» **MATERIAL TO PROCESS**
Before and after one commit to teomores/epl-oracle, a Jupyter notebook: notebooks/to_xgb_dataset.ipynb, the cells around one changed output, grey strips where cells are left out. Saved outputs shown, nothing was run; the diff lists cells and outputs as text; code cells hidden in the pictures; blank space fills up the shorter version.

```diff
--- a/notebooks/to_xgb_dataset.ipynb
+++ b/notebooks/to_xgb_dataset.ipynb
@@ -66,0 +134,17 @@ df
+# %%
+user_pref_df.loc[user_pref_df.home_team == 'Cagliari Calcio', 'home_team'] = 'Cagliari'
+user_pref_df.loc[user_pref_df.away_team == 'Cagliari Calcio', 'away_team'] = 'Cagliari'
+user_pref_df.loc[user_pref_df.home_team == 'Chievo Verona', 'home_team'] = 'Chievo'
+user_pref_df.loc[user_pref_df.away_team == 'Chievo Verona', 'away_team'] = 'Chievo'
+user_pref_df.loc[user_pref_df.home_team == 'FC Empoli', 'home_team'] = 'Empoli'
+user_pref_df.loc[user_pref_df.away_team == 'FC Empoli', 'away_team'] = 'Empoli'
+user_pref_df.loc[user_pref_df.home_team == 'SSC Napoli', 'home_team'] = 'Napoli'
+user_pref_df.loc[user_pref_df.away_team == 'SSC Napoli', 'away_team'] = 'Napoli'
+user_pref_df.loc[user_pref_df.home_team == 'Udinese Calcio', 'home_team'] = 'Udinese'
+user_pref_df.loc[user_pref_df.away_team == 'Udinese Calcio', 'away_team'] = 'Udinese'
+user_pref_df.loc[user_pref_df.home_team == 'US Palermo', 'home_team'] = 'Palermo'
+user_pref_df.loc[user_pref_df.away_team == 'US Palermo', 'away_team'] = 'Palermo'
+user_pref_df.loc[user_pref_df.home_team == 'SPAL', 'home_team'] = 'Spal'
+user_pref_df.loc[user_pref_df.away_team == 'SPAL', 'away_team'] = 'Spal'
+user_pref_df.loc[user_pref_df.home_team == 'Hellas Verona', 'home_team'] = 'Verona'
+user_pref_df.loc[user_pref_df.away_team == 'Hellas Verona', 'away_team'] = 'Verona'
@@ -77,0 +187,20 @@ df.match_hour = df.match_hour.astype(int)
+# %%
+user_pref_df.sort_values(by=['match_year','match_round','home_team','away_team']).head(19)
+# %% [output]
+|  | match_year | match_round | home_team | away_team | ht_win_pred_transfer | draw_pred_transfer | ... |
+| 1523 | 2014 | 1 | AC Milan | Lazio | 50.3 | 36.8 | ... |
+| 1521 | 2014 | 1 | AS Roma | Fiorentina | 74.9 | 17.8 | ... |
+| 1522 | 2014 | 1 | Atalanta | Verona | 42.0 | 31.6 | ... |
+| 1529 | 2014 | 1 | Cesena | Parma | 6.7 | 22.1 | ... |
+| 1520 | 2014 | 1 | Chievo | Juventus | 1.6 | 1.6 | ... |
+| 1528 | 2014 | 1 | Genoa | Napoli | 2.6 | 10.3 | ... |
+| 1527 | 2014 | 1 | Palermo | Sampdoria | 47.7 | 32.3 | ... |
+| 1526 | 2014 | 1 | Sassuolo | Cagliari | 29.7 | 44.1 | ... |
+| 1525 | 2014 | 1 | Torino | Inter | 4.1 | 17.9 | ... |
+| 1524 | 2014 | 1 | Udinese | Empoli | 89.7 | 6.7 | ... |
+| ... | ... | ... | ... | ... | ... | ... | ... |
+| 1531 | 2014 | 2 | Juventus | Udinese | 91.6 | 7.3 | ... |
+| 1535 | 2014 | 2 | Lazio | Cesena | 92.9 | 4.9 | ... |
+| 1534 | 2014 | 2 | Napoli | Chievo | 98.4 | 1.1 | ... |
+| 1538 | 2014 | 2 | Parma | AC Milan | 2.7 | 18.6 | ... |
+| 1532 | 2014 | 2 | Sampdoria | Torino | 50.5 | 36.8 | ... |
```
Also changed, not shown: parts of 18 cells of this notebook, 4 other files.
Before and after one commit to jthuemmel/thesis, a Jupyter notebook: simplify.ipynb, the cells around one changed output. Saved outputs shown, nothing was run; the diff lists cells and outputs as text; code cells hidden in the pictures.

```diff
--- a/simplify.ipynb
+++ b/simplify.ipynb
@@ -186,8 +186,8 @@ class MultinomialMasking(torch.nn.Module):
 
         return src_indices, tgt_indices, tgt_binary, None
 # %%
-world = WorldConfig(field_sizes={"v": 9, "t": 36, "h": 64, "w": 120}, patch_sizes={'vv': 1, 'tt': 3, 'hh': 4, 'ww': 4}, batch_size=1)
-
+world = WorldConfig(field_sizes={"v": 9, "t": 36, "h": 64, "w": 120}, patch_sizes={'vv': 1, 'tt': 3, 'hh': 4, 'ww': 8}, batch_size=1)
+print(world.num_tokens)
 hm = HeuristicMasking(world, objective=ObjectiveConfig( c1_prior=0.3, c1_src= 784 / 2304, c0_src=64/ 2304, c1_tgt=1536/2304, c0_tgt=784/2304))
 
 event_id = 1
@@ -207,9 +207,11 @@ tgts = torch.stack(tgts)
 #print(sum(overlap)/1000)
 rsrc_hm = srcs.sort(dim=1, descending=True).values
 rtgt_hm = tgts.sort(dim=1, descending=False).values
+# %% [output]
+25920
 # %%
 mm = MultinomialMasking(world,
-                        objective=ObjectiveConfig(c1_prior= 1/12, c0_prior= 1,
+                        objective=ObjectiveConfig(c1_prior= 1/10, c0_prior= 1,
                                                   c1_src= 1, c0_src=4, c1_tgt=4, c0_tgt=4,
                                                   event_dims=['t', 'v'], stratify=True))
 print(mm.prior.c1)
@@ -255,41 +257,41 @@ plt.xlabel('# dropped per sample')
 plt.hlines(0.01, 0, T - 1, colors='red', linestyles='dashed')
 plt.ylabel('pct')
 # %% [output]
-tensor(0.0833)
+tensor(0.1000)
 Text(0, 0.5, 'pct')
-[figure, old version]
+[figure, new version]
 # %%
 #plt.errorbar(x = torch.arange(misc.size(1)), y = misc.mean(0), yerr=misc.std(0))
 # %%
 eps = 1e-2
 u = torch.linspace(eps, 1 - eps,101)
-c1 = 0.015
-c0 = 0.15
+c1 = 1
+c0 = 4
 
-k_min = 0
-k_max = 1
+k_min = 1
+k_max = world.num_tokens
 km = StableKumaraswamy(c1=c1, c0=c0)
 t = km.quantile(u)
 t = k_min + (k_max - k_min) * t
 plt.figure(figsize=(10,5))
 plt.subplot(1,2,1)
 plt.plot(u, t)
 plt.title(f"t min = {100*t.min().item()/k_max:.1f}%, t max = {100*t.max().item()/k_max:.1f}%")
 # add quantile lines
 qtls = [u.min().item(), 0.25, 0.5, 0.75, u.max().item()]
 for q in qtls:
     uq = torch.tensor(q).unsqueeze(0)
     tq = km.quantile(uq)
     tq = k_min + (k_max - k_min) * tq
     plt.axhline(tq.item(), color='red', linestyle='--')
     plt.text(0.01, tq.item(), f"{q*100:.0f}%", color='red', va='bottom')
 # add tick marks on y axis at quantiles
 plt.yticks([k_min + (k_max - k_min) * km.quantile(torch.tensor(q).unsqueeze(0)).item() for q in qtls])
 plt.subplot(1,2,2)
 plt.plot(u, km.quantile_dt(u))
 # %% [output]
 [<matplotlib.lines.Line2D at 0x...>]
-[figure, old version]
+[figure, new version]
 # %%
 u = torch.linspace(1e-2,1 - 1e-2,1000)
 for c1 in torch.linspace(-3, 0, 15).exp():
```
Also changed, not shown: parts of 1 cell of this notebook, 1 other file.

» **PROMPT**
Each line above that has the word "tensor" should be copied.

» **ANSWER SPACE**
-tensor(0.0833)
+tensor(0.1000)
     uq = torch.tensor(q).unsqueeze(0)
 plt.yticks([k_min + (k_max - k_min) * km.quantile(torch.tensor(q).unsqueeze(0)).item() for q in qtls])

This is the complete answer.